**WHAT IS BEING ASKED:**
Output the listing verbatim, leaving out every picture.

===== DATA SUPPLIED =====

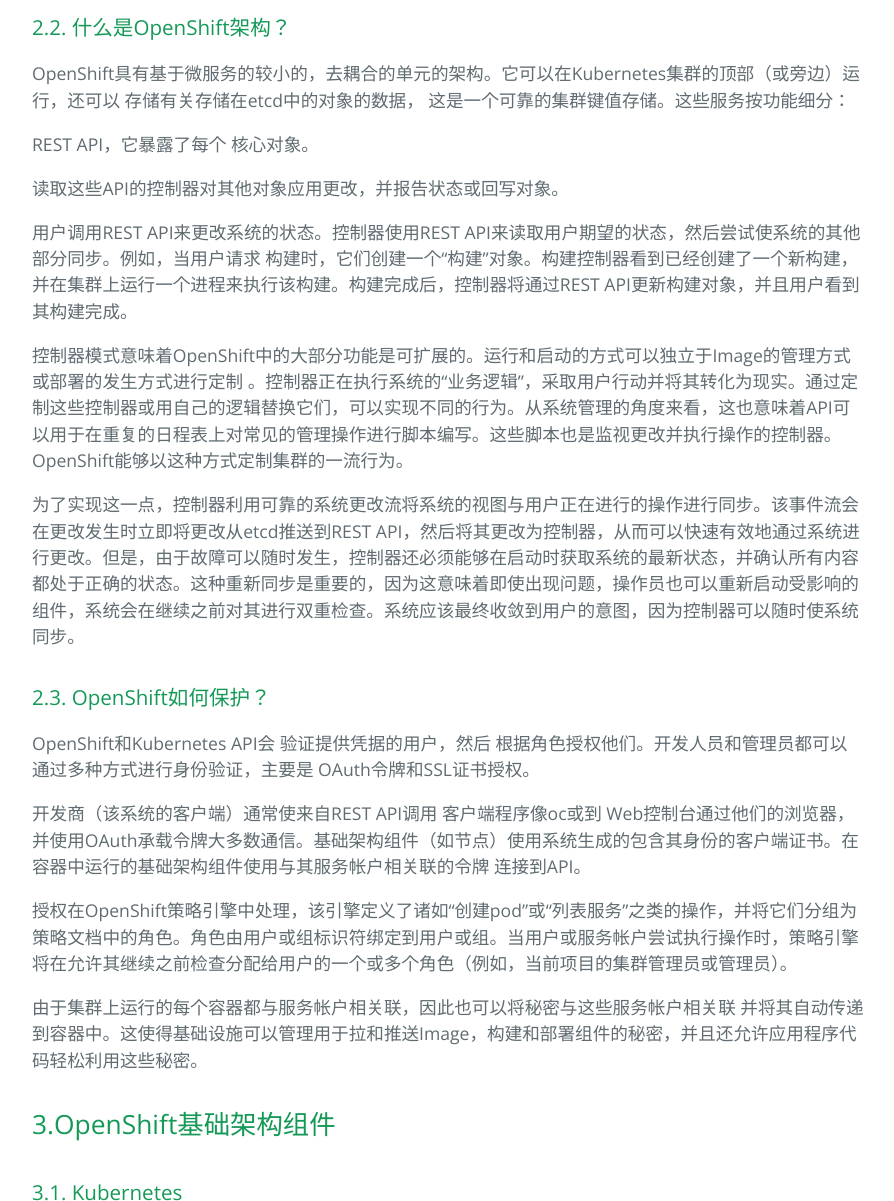
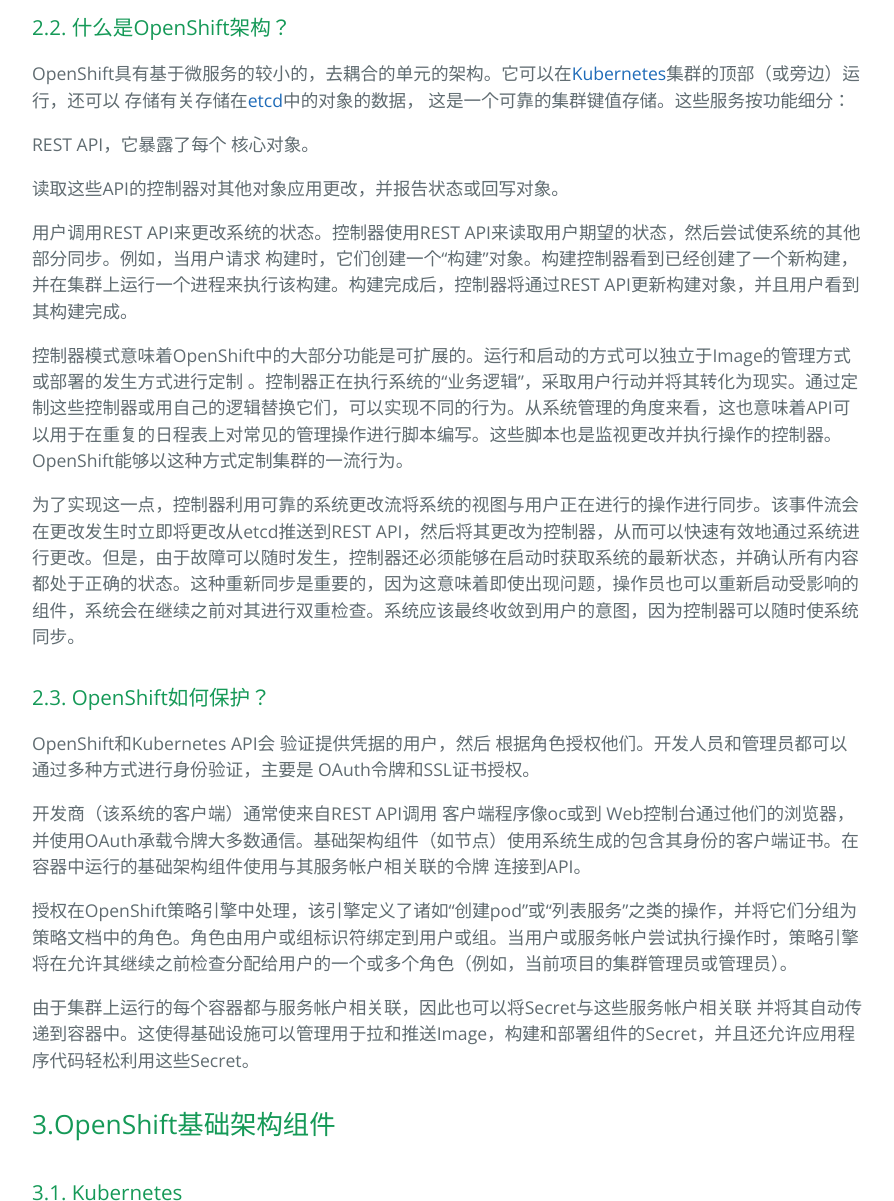
Before and after one commit to isaacloveadan/dinghuang.github.io, a Jekyll site: the page built from _posts/2017-10-11-new-openShift.markdown, in a window 1280 px wide and 1400 px high, scrolled down 2531 px. Shown: the part 199-1400 px from the top of the window, without its empty margins (192-1086 px from the left). Built offline with Jekyll 4.4.1, drawn with Linux system fonts in a browser that asks for light colours; some of the changed text lies outside the part shown.

```diff
--- a/_posts/2017-10-11-new-openShift.markdown
+++ b/_posts/2017-10-11-new-openShift.markdown
@@ -45,7 +45,7 @@
 
 ### 2.2. 什么是OpenShift架构？
 
-OpenShift具有基于微服务的较小的，去耦合的单元的架构。它可以在Kubernetes集群的顶部（或旁边）运行，还可以 存储有关存储在etcd中的对象的数据， 这是一个可靠的集群键值存储。这些服务按功能细分：
+OpenShift具有基于微服务的较小的，去耦合的单元的架构。它可以在[Kubernetes][61]集群的顶部（或旁边）运行，还可以 存储有关存储在[etcd][60]中的对象的数据， 这是一个可靠的集群键值存储。这些服务按功能细分：
 
 REST API，它暴露了每个 核心对象。
 
@@ -65,7 +65,7 @@
 
 授权在OpenShift策略引擎中处理，该引擎定义了诸如“创建pod”或“列表服务”之类的操作，并将它们分组为策略文档中的角色。角色由用户或组标识符绑定到用户或组。当用户或服务帐户尝试执行操作时，策略引擎将在允许其继续之前检查分配给用户的一个或多个角色（例如，当前项目的集群管理员或管理员）。
 
-由于集群上运行的每个容器都与服务帐户相关联，因此也可以将秘密与这些服务帐户相关联 并将其自动传递到容器中。这使得基础设施可以管理用于拉和推送Image，构建和部署组件的秘密，并且还允许应用程序代码轻松利用这些秘密。
+由于集群上运行的每个容器都与服务帐户相关联，因此也可以将Secret与这些服务帐户相关联 并将其自动传递到容器中。这使得基础设施可以管理用于拉和推送Image，构建和部署组件的Secret，并且还允许应用程序代码轻松利用这些Secret。
 
 3.OpenShift基础架构组件
 --------------------------------------------------
@@ -1391,7 +1391,7 @@
  5. 单击 **Webhooks & Services** 。
  6. 单击 **Add webhook** 。
  7. 将您的Webhook URL粘贴到 **Payload URL** 字段中。
- 8. 在 **Secret** 字段中，键入在创建应用程序时选择的秘密。
+ 8. 在 **Secret** 字段中，键入在创建应用程序时选择的Secret。
  9. 单击 **Add webhook** 以保存。
 
 GitHub现在尝试ping OpenShift服务器以确保通信成功。如果配置正确，您将在新的webhook URL旁边看到一个绿色的复选标记。将鼠标悬停在复选标记上，以查看上一次交货的状态。
```
Also changed, not shown: other parts of _posts/2017-10-11-new-openShift.markdown (+2 -0 lines), index.html (+9 -0 lines).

=====

**YOUR RESPONSE:**
Before and after one commit to isaacloveadan/dinghuang.github.io, a Jekyll site: the page built from _posts/2017-10-11-new-openShift.markdown, in a window 1280 px wide and 1400 px high, scrolled down 2531 px. Shown: the part 199-1400 px from the top of the window, without its empty margins (192-1086 px from the left). Built offline with Jekyll 4.4.1, drawn with Linux system fonts in a browser that asks for light colours; some of the changed text lies outside the part shown.

```diff
--- a/_posts/2017-10-11-new-openShift.markdown
+++ b/_posts/2017-10-11-new-openShift.markdown
@@ -45,7 +45,7 @@
 
 ### 2.2. 什么是OpenShift架构？
 
-OpenShift具有基于微服务的较小的，去耦合的单元的架构。它可以在Kubernetes集群的顶部（或旁边）运行，还可以 存储有关存储在etcd中的对象的数据， 这是一个可靠的集群键值存储。这些服务按功能细分：
+OpenShift具有基于微服务的较小的，去耦合的单元的架构。它可以在[Kubernetes][61]集群的顶部（或旁边）运行，还可以 存储有关存储在[etcd][60]中的对象的数据， 这是一个可靠的集群键值存储。这些服务按功能细分：
 
 REST API，它暴露了每个 核心对象。
 
@@ -65,7 +65,7 @@
 
 授权在OpenShift策略引擎中处理，该引擎定义了诸如“创建pod”或“列表服务”之类的操作，并将它们分组为策略文档中的角色。角色由用户或组标识符绑定到用户或组。当用户或服务帐户尝试执行操作时，策略引擎将在允许其继续之前检查分配给用户的一个或多个角色（例如，当前项目的集群管理员或管理员）。
 
-由于集群上运行的每个容器都与服务帐户相关联，因此也可以将秘密与这些服务帐户相关联 并将其自动传递到容器中。这使得基础设施可以管理用于拉和推送Image，构建和部署组件的秘密，并且还允许应用程序代码轻松利用这些秘密。
+由于集群上运行的每个容器都与服务帐户相关联，因此也可以将Secret与这些服务帐户相关联 并将其自动传递到容器中。这使得基础设施可以管理用于拉和推送Image，构建和部署组件的Secret，并且还允许应用程序代码轻松利用这些Secret。
 
 3.OpenShift基础架构组件
 --------------------------------------------------
@@ -1391,7 +1391,7 @@
  5. 单击 **Webhooks & Services** 。
  6. 单击 **Add webhook** 。
  7. 将您的Webhook URL粘贴到 **Payload URL** 字段中。
- 8. 在 **Secret** 字段中，键入在创建应用程序时选择的秘密。
+ 8. 在 **Secret** 字段中，键入在创建应用程序时选择的Secret。
  9. 单击 **Add webhook** 以保存。
 
 GitHub现在尝试ping OpenShift服务器以确保通信成功。如果配置正确，您将在新的webhook URL旁边看到一个绿色的复选标记。将鼠标悬停在复选标记上，以查看上一次交货的状态。
```
Also changed, not shown: other parts of _posts/2017-10-11-new-openShift.markdown (+2 -0 lines), index.html (+9 -0 lines).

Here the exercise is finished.